[TRENDING: Largest section of Wekiva Parkway opens | Police swarm Church Street in downtown Orlando after man shot | Become a News 6 Insider (it’s free!)]
Hayden said the imposters posted a message that the couple had split weeks ago so they could continue to use her boyfriend’s photos.
“I’m like enemy number one because women are finding out faster (about the imposters) before they lose their money,” Hayden told News 6.
Hayden and her boyfriend, 27-year-old Alessandro Cinquini of Miami, shared their story with News 6 after learning hundreds of women around the world were being targeted by organizations using Cinquini’s social media photos to promise love and then steal money from the unsuspecting women .

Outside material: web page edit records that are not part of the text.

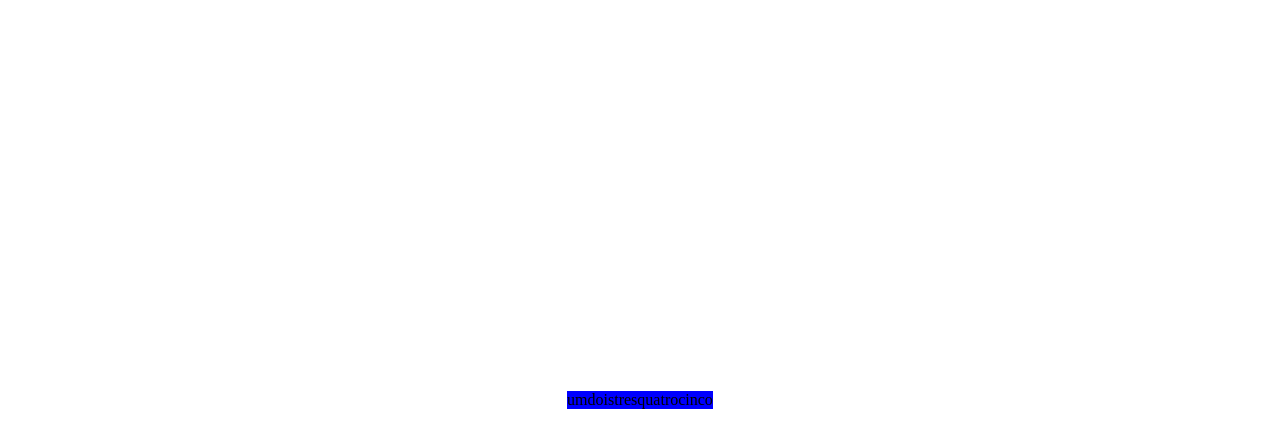
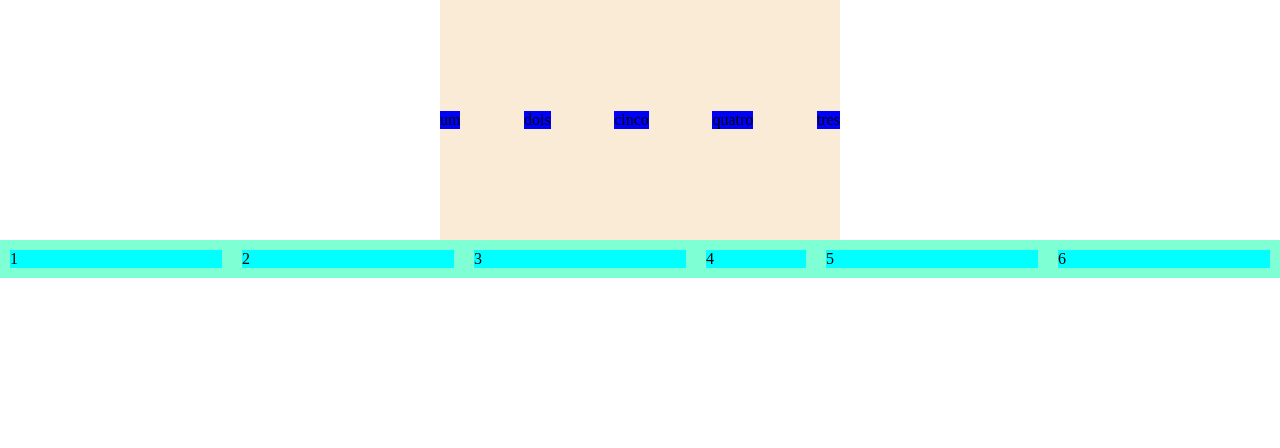
Before and after one commit to JaderPereira/HTML-CSS, a plain HTML site: page mod-5/flexbox/index.html in a window 1280 px wide. Drawn offline with Linux system fonts and the light colour scheme.

Commit message:
praticamente tudo sobre flexbox

```diff
--- a/mod-5/aula1/style.css
+++ /dev/null
@@ -1,42 +0,0 @@
-* {
-    margin: 0;
-    padding: 0;
-    box-sizing: border-box;
-}
-
-.flexConteiner{
-    height: 100vh;
-
-    display: flex;
-    justify-content: center;
-    align-items: center;
-    flex-direction: row;
-}
-.flexItem{
-    background-color: blue;
-}
-
-
-
-/*
-Omg hi aula de flexbox
-
-flexbox é uma maneira que temos no css de aprimorar nosso layout, deixando ele mais flexivel, como o nome já diz. Aplicamos o flexbox em um elemento pai que queremos que os filhos tenham essa flexibilidade, o display flex n afeta o elemento pai e sim seus filhos, como está no código html que temos uma div com class 'flexConteiner' que está sendo aplicado o display flex para afetar seus filhos.
-
-Quando eu aplico o display flex eu abro um leque de possibilidades para poder trabalhar, por exemplo:
-
-flex-direction: column;         faz com que a direção dos elementos sejam em uma coluna de cima pra baixo
-flex-direction: row;            faz com que a direção dos elementos sejam em linha da esquerda pra direita
-flex-direction: column-reverse; faz com que a direção dos elementos sejam em uma coluna reversa de baixo pra cima
-flex-direction: row-reverse;    faz com que a direção dos elementos sejam em uma linha reversa da direita pra esquerda
-
-Só com isso já tenho uma porrada de coisa pra trabalhar, alem disso temos umas propriedades que nos ajudam a posicionar elementos como justify-content e o align-items
-
-justify-content: flex-end;
-justify-content: flex-end;
-justify-content: flex-end;
-justify-content: flex-end;
-
-
-
-*/
--- a/mod-5/aula1/index.html
+++ b/mod-5/flexbox/index.html
@@ -9,10 +9,19 @@
 <body>
     <div class="flexConteiner">
         <div class="flexItem">um</div>
-        <div class="flexItem">dois</div>
+        <div class="flexItem" id="estranho">dois</div>
         <div class="flexItem">tres</div>
         <div class="flexItem">quatro</div>
         <div class="flexItem">cinco</div>
     </div>
+
+    <div class="flexConteiner2">
+        <div class="flexItem2">1</div>
+        <div class="flexItem2">2</div>
+        <div class="flexItem2">3</div>
+        <div class="flexItem2" id="maluco">4</div>
+        <div class="flexItem2" id="pirado">5</div>
+        <div class="flexItem2">6</div>
+    </div>
 </body>
 </html>
--- /dev/null
+++ b/mod-5/flexbox/style.css
@@ -0,0 +1,103 @@
+* {
+    margin: 0;
+    padding: 0;
+    box-sizing: border-box;
+}
+
+.flexConteiner{
+    height: 30vh;
+    width: 400px;
+    background-color: antiquewhite;
+    margin: auto;
+    display: flex;
+    flex-wrap: nowrap;
+    justify-content: space-between;
+    align-items: center;
+    flex-direction: row;
+}
+.flexItem{
+    background-color: blue;
+}
+.flexItem:nth-child(1){
+    order: 1;
+}
+.flexItem:nth-child(2){
+    order: 2;
+}
+.flexItem:nth-child(3){
+    order: 5;
+}
+.flexItem:nth-child(4){
+    order: 4;
+}
+.flexItem:nth-child(5){
+    order: 3;
+}
+
+
+
+.flexConteiner2 {
+    background-color: aquamarine;
+    display: flex;
+    flex-wrap: nowrap;
+    justify-content: space-around;
+}
+
+.flexItem2 {
+    background-color: aqua;
+    margin: 10px;
+    flex-basis: 50px;
+    flex-grow: 1;
+    flex-shrink: 0;
+    flex: 1 0 100px;
+}
+
+
+
+#maluco {
+    flex-grow: 0;
+}
+#pirado {
+    flex-shrink: 1;
+}
+
+
+
+/*
+Omg hi aula de flexbox
+
+flexbox é uma maneira que temos no css de aprimorar nosso layout, deixando ele mais flexivel, como o nome já diz. Aplicamos o flexbox em um elemento pai que queremos que os filhos tenham essa flexibilidade, o display flex n afeta o elemento pai e sim seus filhos, como está no código html que temos uma div com class 'flexConteiner' que está sendo aplicado o display flex para afetar seus filhos.
+
+Quando eu aplico o display flex eu abro um leque de possibilidades para poder trabalhar, por exemplo o flex-direction que faz com que o meu eixo principal seja alterado, o conceito de eixo principal e secundário é bem simples.
+
+eixo principal: onde, por padrão, os elementos vão começar. Quando eu falo que um elemento pai vai ter um display flex e todos os filhos vão ser alterados ele ja vem com algumas configurações padrões que a gente já vai ver, uma dessas alterações é definir o eixo principal como linha, ou seja, se eu falo pro meu css colocar elementos no começo do meu eixo ele vai colocar elementos da esquerda pra direita. Podemos alterar o eixo com flex-direction.
+
+eixo secundário: é definidio quando definimos o eixo principal, se o eixo principal é coluna, ou eixo secundário é linha e vice versa.
+
+flex-direction: column;         faz com que o eixo principal dos elementos sejam em uma coluna de cima pra baixo
+flex-direction: row;            faz com que o eixo principal dos elementos sejam em linha da esquerda pra direita
+flex-direction: column-reverse; faz com que o eixo principal dos elementos sejam em uma coluna reversa de baixo pra cima
+flex-direction: row-reverse;    faz com que o eixo principal dos elementos sejam em uma linha reversa da direita pra esquerda
+
+Só com isso já tenho uma porrada de coisa pra trabalhar, alem disso temos umas propriedades que nos ajudam a posicionar elementos como justify-content e o align-items que trabalham com base no flex-direction, o justify-content muda o eixo principal e o align-items muda o eixo secundário.
+
+justify-content
+valores basicos:
+        justify-content: flex-start;     bota os elementos no inicio do eixo principal(valor padrão)
+        justify-content: flex-end;       bota os elementos no final do eixo principal
+        justify-content: center;         bota os elementos no meio do eixo principal
+    valores mais complexos:
+        justify-content: space-between;   coloca o primeiro e ultimo elemento colado na extremidade do pai e divide o espaço igualmente entre os elementos
+        justify-content: space-around;    cada item tem um espaço entre eles, o primeiro e o ultimo elemento vão ter metade desse espaço de distancia das extremidades
+        justify-content: space-evenly;    parecido com o space-between mas ao inves de colocar o primeiro e ultimo elemento colados na extremidade ele dá um espaço e divide entre todos os elementos(testa ai)
+
+align-items
+    align-items: flex-start       bota os elementos no inicio do eixo secundário
+    align-items: flex-end         bota os elementos no fim do eixo secundário
+    align-items: center           alinha os elementos no centro do eixo secundário
+    align-items: sctrech          estica os itens para que eles o comprimento completo do eixo secundário(valor padrão)
+    align-items: baseline         digamos que temos um elemento com fonte maior que os demais e ta mt feio pq ta desalinhado pelo tamanho, o baseline vai alinha os elementos pequenos para que fique visualmente bonitos ao lado do elemento grande
+
+
+
+*/
```
Also changed, not shown: mod-5/flexbox/flexbox.txt (added).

Bindi Gosai, 31, spoke to News 6 from her home in Gujarat, India after she lost 250,000 Rupees, the equivalent of $3,500 in US currency, to a man claiming to be “Alex the Officer.”

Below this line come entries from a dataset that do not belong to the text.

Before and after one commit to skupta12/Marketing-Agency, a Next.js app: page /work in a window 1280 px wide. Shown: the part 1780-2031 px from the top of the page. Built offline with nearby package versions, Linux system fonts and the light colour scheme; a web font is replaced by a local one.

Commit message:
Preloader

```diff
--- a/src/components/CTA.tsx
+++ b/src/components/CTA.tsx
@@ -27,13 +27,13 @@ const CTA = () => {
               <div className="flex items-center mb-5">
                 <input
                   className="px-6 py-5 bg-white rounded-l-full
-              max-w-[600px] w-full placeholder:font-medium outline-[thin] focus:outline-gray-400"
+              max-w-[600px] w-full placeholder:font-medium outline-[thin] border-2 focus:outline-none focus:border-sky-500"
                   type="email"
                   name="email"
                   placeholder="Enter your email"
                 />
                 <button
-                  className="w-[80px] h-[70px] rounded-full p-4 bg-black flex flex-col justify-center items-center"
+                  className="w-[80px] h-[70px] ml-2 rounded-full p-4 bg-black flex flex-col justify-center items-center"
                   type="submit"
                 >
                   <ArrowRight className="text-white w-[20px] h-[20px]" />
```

“I trusted him, I really trusted him,” Gosai said. ”My mind was telling me that something was wrong, how can someone love you like this?”
Women from Poland to the United States have told similar tales of romantic lies that cost them thousands of dollars.
In the latest cases tracked by News 6, the conmen are using video clips of expensive gifts, including a sparkling diamond engagement ring, to lure the women into a financial trap.
All the women have to do is pay for the shipping of the elaborate gifts that include designer shoes, bags, jewelry and cash.
The same video clips have been used hundreds of times.
Hayden said since the couple exposed the deception, imposters have started targeting her cell phone and credit cards.
“All of a sudden my phone had no service,” she recalled. “So immediately I called AT&T and it said the number had been transferred to T-Mobile.”
An AT&T customer service representative told her the hackers were able to disconnect the account because they had her Social Security number.
On Sunday, Hayden emailed News 6 to report a mystery credit card purchase that had been issued for someone in California.
Her bank showed the purchase for $21. 73 was for Netflix.com.
“Coincidentally this was the credit card that I used to pay my AT&T bill,” Hayden said in the email.
The phone number associated with the purchase was an 866 toll-free number.
The FCC reports toll-free calls charge the party being called “rather than the person placing the call.”
“I must have been quick enough where they weren’t able to transfer any money,” Hayden said. “I was sure all of my money was going to be gone.”
News 6 is working with law enforcement and California-based Youmail Inc. to trace the source of the texts and emails.
If you think you are a victim of a romance scheme, email News 6 investigator Mike Holfeld at email@example.com
Copyright 2022 by WKMG ClickOrlando – All rights reserved.